PubMed is best used for researching clinical questions when you want to read the clinical studies that support practice. If your learning issue addresses diagnosis, treatment, prognosis, or etiology, PubMed is the perfect place to find the clinical research articles. It also includes a lot of literature on the bench science side of biomedical sciences (microbiology, immunology, molecular biology, genetics, etc). However, if your learning issue is mechanism-focused you may also want try to Web of Science.
Types of Sources: Primarily journal articles; search results include primary and secondary sources
Web of Science is a large, multidisciplinary database. Because of its broad subject coverage, it works well for interdisciplinary topics. For example, when your biomedical question includes a component in economics, business, chemistry, biotechnology, engineering, etc. It overlaps with most of the literature found in PubMed, but some researchers prefer the Web of Science search interface for biomedical science topics. Because Web of Science covers so many subject areas, it does not have the controlled terminology that PubMed, CINAHL, and PsycINFO have to facilitate advanced searching.
Types of Sources: Cochrane Reviews are secondary sources
The Cochrane Library includes a database of systematic reviews. These systematic reviews look at a specific question, attempt to gather all primary research on that topic, evaluate the research using strict guidelines, and assess whether or not there is conclusive evidence to support specific practices (e.g. a treatment or intervention). There are just over 10,000 Cochrane Reviews to date so there will not be one for every question. This is a great place to start, but don't worry if you can't find a review that fits your topic.
From "About Cochrane Reviews"
A systematic review attempts to identify, appraise and synthesize all the empirical evidence that meets pre-specified eligibility criteria to answer a specific research question. Researchers conducting systematic reviews use explicit, systematic methods that are selected with a view aimed at minimizing bias, to produce more reliable findings to inform decision making.
Types of Sources: search results include primary and secondary sources
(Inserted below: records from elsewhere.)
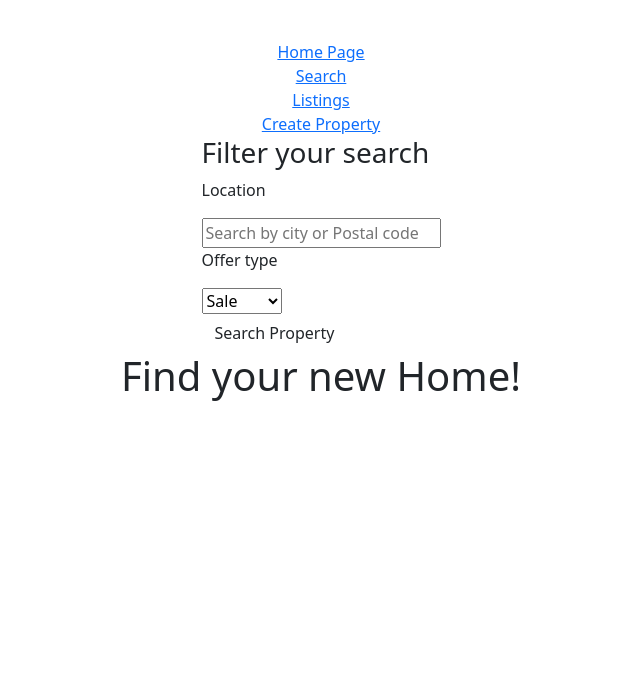
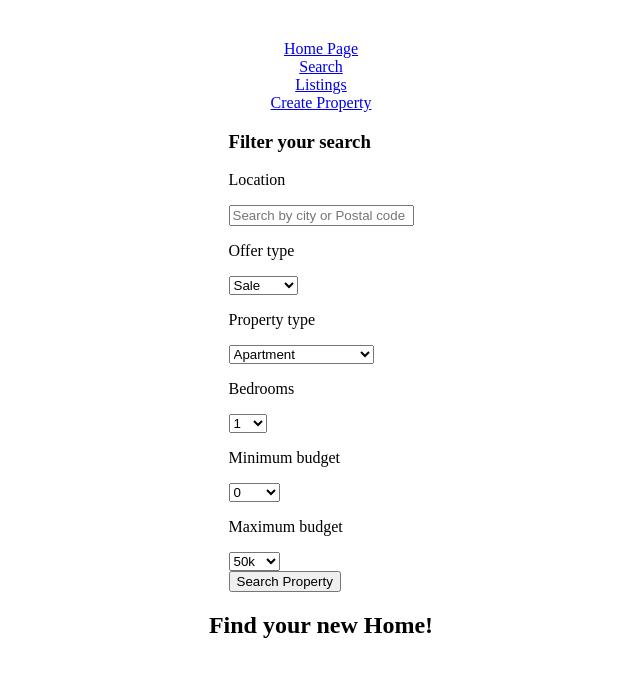
Before and after one commit to Bokyung022/2024_JustSell_React, a React (Create React App) app in the folder JustSell/client/: page /search in a window 1280 px wide. Shown: the top 676 px of the page, without its empty margins (319-959 px from the left). Built offline with nearby package versions, Linux system fonts and the light colour scheme.

Commit message:
updatesearch

```diff
--- a/JustSell/client/src/App.js
+++ b/JustSell/client/src/App.js
@@ -5,7 +5,6 @@ import CreateProperty from "./pages/CreateProperty";
 import Filter from "./pages/Filter";
 import Listings from "./pages/Listings";
 import Property from "./pages/Property";
-import "bootstrap/dist/css/bootstrap.min.css";
 
 function App() {
   return (
--- a/JustSell/client/src/pages/Filter.js
+++ b/JustSell/client/src/pages/Filter.js
@@ -37,7 +37,7 @@ function Filter() {
           onSubmit={onSubmit}
           validationSchema={validationSchema}
         >
-          <Form>
+          <Form className="form">
             <div id="close-filter">
               <i className="fas fa-times"></i>
             </div>
@@ -66,11 +66,63 @@ function Filter() {
                   <option value="resale">Resale</option>
                   <option value="leasing">Leasing</option>
                 </Field>
-                <ErrorMessage
-                  name="sellOption"
-                  component="div"
-                  className="error"
-                />
+              </div>
+              <div className="box">
+                <p>Property type</p>
+                <Field
+                  as="select"
+                  name="propertyType"
+                  className="input"
+                  required
+                >
+                  <option value="apartment">Apartment</option>
+                  <option value="house">House</option>
+                  <option value="duplexTriplex">Duplex or Triplex</option>
+                  <option value="condo">Condo</option>
+                  <option value="commercialBuilding">
+                    Commercial Building
+                  </option>
+                </Field>
+              </div>
+              <div className="box">
+                <p>Bedrooms</p>
+                <Field as="select" name="bedrooms" className="input" required>
+                  <option value="1">1</option>
+                  <option value="2">2</option>
+                  <option value="3">3</option>
+                  <option value="4">4</option>
+                  <option value="5">5</option>
+                  <option value="6">6+</option>
+                </Field>
+              </div>
+              <div className="box">
+                <p>Minimum budget</p>
+                <Field as="select" name="min" className="input" required>
+                  <option value="0">0</option>
+                  <option value="50000">50k</option>
+                  <option value="100000">100k</option>
+                  <option value="150000">150k</option>
+                  <option value="200000">200k</option>
+                  <option value="300000">300k</option>
+                  <option value="400000">400k</option>
+                  <option value="450000">450k</option>
+                  <option value="500000">500k</option>
+                  <option value="1000000">1M</option>
+                </Field>
+              </div>
+              <div className="box">
+                <p>Maximum budget</p>
+                <Field as="select" name="max" className="input" required>
+                  <option value="50000">50k</option>
+                  <option value="100000">100k</option>
+                  <option value="150000">150k</option>
+                  <option value="200000">200k</option>
+                  <option value="300000">300k</option>
+                  <option value="400000">400k</option>
+                  <option value="450000">450k</option>
+                  <option value="500000">500k</option>
+                  <option value="1000000">1M+</option>
+                </Field>
               </div>
             </div>
             <button type="submit" className="btn">
@@ -79,7 +131,7 @@ function Filter() {
           </Form>
         </Formik>
       </section>
-
+      <div id="filter-btn" className="fas fa-filter"></div>
       <section className="listings">
         {listOfProperties.length > 0 ? (
           <>
@@ -87,7 +139,7 @@ function Filter() {
             <div className="box-container">
               {listOfProperties.map((property) => (
                 <div key={property.PropertyID} className="box">
-                  <Form action="" method="POST">
+                  <Form>
                     <input
                       type="hidden"
                       name="PropertyID"
@@ -99,7 +151,6 @@ function Filter() {
                         alt="Property"
                       />
                     </div>
-                  </Form>
                     <div className="box">
                       <div className="price">
                         <i className="fas fa-dollar-sign"></i>
@@ -158,6 +209,7 @@ function Filter() {
                         </button>
                       </div>
                     </div>
+                  </Form>
                 </div>
               ))}
             </div>
```
Also changed, not shown: 1 other file (tests, documents, lock files or other folders). Lines whose indentation alone changed are shown as unchanged.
ClinicalKey and AccessMedicine are great sources of clinical information outside of the standard article format. Search results in both databases include book chapters, practice guidelines, drug monographs, patient education materials, images, and procedures videos. Stat!Ref also provides access to current reference and textbook titles.
These are often a good starting place when you need comprehensive background information on the issue you are researching.
Types of Sources: DynaMed pages are secondary sources which link out to supporting primary and secondary sources.
Dynamed is a clinical reference tool. It provides summaries of clinical topics, recommendations based on current evidence, and evaluations of the quality of that evidence. The pages are usually framed around a disease/condition, although there are also pages on regularly used drugs, surgical techniques, etc. Because the information included in Dynamed is linked back to the original research, it is a good place to start when you are unfamiliar with a topic. But for topics that are not well-established, PubMed is better for finding the most recent research.
The CDC website is a great resource when you are looking for data and health statistics. They also cover a variety of public health topics like traveler health, emergency preparedness, workplace safety, etc.
For questions about health services on a federal, state, or local level, try some of the resources on our Government Health Agencies guide. The first tab covers federal agencies, the second covers Philadelphia and PA resources.
If you have questions about the assignment, or about using any of the resources listed above, please contact one of the Health Sciences librarians.